▶ Exercise aim
Lines holding the word "notes" are the ones to copy from the data below.

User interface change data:

....

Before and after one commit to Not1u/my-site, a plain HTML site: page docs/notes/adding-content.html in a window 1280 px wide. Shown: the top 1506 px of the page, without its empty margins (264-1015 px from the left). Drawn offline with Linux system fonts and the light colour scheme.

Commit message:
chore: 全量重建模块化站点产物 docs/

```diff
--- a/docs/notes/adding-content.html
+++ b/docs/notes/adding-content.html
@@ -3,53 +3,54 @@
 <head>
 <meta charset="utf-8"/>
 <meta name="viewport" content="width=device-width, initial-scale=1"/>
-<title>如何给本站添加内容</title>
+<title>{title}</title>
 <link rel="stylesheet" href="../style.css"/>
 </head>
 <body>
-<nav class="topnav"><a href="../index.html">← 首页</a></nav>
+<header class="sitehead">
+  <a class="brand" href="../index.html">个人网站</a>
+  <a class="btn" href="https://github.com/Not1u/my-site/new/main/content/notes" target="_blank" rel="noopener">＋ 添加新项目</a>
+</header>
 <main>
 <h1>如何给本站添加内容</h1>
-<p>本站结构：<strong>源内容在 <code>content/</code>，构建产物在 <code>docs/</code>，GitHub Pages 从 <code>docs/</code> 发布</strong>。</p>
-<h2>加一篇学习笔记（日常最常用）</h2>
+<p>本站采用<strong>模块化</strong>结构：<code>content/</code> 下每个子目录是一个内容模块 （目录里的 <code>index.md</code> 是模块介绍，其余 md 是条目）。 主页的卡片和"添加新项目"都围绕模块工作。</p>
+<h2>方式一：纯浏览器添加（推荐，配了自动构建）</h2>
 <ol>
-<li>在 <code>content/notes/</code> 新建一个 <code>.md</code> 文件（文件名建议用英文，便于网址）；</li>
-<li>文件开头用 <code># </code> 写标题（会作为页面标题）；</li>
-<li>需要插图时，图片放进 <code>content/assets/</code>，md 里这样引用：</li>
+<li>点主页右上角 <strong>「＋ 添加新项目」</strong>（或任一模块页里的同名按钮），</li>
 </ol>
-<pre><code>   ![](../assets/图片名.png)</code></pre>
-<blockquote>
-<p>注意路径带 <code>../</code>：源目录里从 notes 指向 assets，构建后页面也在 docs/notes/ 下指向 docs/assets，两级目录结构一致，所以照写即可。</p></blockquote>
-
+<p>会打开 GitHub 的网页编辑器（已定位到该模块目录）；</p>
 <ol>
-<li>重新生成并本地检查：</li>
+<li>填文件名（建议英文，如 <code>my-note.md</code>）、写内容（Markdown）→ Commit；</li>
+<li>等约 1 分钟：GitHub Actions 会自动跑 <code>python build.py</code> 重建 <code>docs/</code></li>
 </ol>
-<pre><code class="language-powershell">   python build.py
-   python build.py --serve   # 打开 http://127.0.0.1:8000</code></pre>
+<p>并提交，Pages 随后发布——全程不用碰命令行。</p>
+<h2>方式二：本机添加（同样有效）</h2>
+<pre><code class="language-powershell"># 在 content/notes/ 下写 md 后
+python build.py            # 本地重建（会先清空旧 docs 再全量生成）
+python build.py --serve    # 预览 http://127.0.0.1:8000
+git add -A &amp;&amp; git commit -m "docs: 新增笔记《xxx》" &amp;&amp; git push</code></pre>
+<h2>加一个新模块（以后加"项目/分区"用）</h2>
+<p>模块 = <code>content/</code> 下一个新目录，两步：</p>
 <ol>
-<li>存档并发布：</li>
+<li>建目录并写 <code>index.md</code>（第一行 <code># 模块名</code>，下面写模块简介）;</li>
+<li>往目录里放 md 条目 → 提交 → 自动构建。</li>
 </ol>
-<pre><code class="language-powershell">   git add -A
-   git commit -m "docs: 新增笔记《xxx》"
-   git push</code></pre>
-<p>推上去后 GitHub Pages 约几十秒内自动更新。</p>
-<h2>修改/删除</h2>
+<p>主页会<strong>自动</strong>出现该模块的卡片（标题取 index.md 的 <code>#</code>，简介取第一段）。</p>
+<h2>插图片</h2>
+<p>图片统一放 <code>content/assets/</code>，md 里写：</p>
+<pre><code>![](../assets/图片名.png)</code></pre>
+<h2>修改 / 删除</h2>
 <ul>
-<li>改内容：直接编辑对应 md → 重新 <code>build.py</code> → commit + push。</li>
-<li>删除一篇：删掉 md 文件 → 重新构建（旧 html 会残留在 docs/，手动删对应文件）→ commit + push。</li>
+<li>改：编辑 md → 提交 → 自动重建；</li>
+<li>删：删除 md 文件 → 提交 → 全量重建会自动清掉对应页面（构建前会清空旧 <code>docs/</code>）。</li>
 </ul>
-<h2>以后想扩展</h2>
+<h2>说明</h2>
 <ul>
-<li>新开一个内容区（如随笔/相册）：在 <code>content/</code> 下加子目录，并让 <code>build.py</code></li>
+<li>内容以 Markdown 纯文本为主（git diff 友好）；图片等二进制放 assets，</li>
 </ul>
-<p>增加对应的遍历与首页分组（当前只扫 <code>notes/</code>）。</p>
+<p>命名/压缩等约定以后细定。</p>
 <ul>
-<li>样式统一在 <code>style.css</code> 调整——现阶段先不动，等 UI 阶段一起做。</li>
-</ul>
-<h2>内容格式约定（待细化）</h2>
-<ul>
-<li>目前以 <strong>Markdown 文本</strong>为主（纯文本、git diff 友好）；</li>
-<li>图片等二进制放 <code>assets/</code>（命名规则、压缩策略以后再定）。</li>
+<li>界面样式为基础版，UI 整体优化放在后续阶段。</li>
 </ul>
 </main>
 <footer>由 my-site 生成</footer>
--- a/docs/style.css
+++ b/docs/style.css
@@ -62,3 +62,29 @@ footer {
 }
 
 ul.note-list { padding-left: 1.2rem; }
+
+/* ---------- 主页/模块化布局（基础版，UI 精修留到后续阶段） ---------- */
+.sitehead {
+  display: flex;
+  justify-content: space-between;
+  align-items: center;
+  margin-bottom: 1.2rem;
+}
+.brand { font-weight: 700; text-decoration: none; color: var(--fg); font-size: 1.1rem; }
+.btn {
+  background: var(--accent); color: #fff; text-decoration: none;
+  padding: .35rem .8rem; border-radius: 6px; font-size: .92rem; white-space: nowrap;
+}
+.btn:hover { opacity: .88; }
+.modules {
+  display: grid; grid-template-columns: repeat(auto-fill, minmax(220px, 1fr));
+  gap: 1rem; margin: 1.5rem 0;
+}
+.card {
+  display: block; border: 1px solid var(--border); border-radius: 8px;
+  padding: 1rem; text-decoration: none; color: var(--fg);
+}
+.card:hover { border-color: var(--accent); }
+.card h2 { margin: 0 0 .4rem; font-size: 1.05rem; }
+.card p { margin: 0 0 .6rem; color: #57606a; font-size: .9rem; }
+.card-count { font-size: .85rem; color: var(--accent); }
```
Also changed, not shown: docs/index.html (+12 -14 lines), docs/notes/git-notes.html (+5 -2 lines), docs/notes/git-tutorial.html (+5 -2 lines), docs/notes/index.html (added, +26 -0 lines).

....

▶ Worked solution
Before and after one commit to Not1u/my-site, a plain HTML site: page docs/notes/adding-content.html in a window 1280 px wide. Shown: the top 1506 px of the page, without its empty margins (264-1015 px from the left). Drawn offline with Linux system fonts and the light colour scheme.
--- a/docs/notes/adding-content.html
+++ b/docs/notes/adding-content.html
+  <a class="btn" href="https://github.com/Not1u/my-site/new/main/content/notes" target="_blank" rel="noopener">＋ 添加新项目</a>
-<li>在 <code>content/notes/</code> 新建一个 <code>.md</code> 文件（文件名建议用英文，便于网址）；</li>
-<p>注意路径带 <code>../</code>：源目录里从 notes 指向 assets，构建后页面也在 docs/notes/ 下指向 docs/assets，两级目录结构一致，所以照写即可。</p></blockquote>
+<pre><code class="language-powershell"># 在 content/notes/ 下写 md 后
-<p>增加对应的遍历与首页分组（当前只扫 <code>notes/</code>）。</p>
Also changed, not shown: docs/index.html (+12 -14 lines), docs/notes/git-notes.html (+5 -2 lines), docs/notes/git-tutorial.html (+5 -2 lines), docs/notes/index.html (added, +26 -0 lines).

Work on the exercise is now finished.